$ \Rightarrow n^{2} – m^{2} = 105 $

$ \Rightarrow (n-m) (n+m) = 105 \quad \longrightarrow (1) $

We can factorize $105 = 1 \cdot 105 = 3 \cdot 35 = 5 \cdot 21 = 7 \cdot 15 = 15 \cdot 7 = 21 \cdot 5 = 35 \cdot 3 = 105 \cdot 1$

Now, from equation $(1),$ we get

- When $n-m = 1, n+m=105 \Rightarrow n=53, m=52 $
- When $n-m=3, n+m=35 \Rightarrow n=19, m=16 $
- When $n-m=5, n+m=21 \Rightarrow n=13, m=8 $
- When $n-m=7, n+m=15 \Rightarrow n=11, m=4 $
- When $n-m=15, n+m=7 \Rightarrow n=11, m=-4 $
- When $n-m= 21, n+m=5 \Rightarrow n=13, m=-8 $
- When $n-m=35, n+m=3 \Rightarrow n=19,m=-16 $
- When $n-m=105, n+m=1 \Rightarrow n=53, m=-52 $

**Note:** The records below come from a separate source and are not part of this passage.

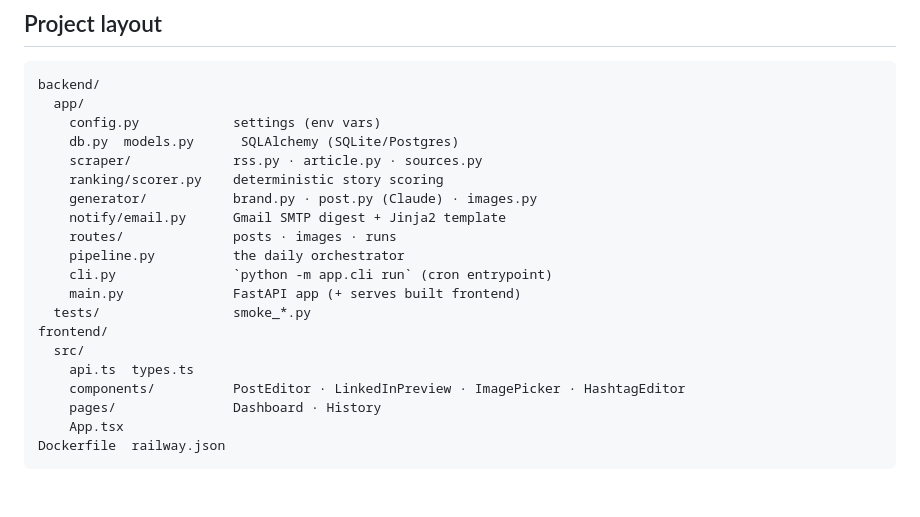
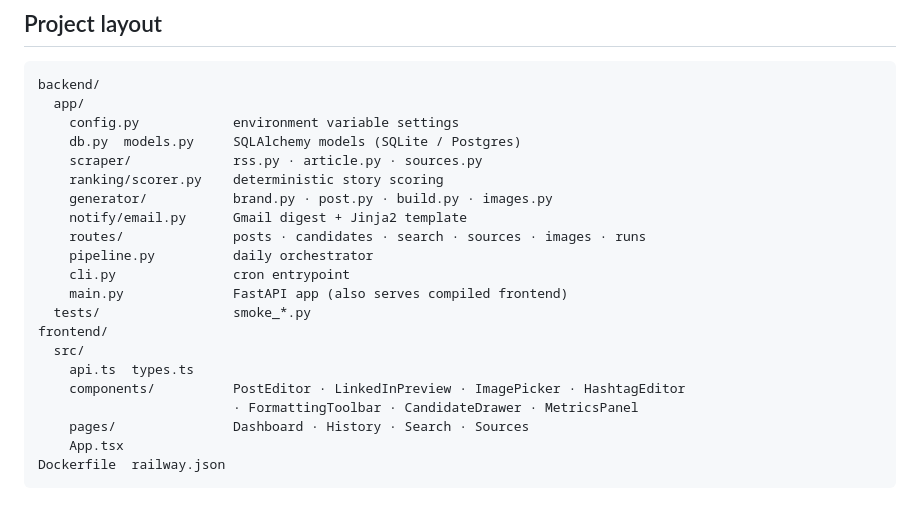
Before and after one commit to Srikrishnabalaji/Agentic-News-and-LinkedIn-Post-Maker, a Markdown page: README.md, the part around one of its changes. Rendered like a GitHub page.

````diff
--- a/README.md
+++ b/README.md
@@ -159,22 +112,23 @@ No other architectural changes are required.
 ```
 backend/
   app/
-    config.py            settings (env vars)
-    db.py  models.py      SQLAlchemy (SQLite/Postgres)
+    config.py            environment variable settings
+    db.py  models.py     SQLAlchemy models (SQLite / Postgres)
     scraper/             rss.py · article.py · sources.py
     ranking/scorer.py    deterministic story scoring
-    generator/           brand.py · post.py (Claude) · images.py
-    notify/email.py      Gmail SMTP digest + Jinja2 template
-    routes/              posts · images · runs
-    pipeline.py          the daily orchestrator
-    cli.py               `python -m app.cli run` (cron entrypoint)
-    main.py              FastAPI app (+ serves built frontend)
+    generator/           brand.py · post.py · build.py · images.py
+    notify/email.py      Gmail digest + Jinja2 template
+    routes/              posts · candidates · search · sources · images · runs
+    pipeline.py          daily orchestrator
+    cli.py               cron entrypoint
+    main.py              FastAPI app (also serves compiled frontend)
   tests/                 smoke_*.py
 frontend/
   src/
     api.ts  types.ts
     components/          PostEditor · LinkedInPreview · ImagePicker · HashtagEditor
-    pages/               Dashboard · History
+                         · FormattingToolbar · CandidateDrawer · MetricsPanel
+    pages/               Dashboard · History · Search · Sources
     App.tsx
 Dockerfile  railway.json
 ```
````
Also changed, not shown: other parts of README.md (+57 -104 lines).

Since$,m$ and $n$ are positive integers. So, only $4$ pairs are possible.

Correct Answer $:4$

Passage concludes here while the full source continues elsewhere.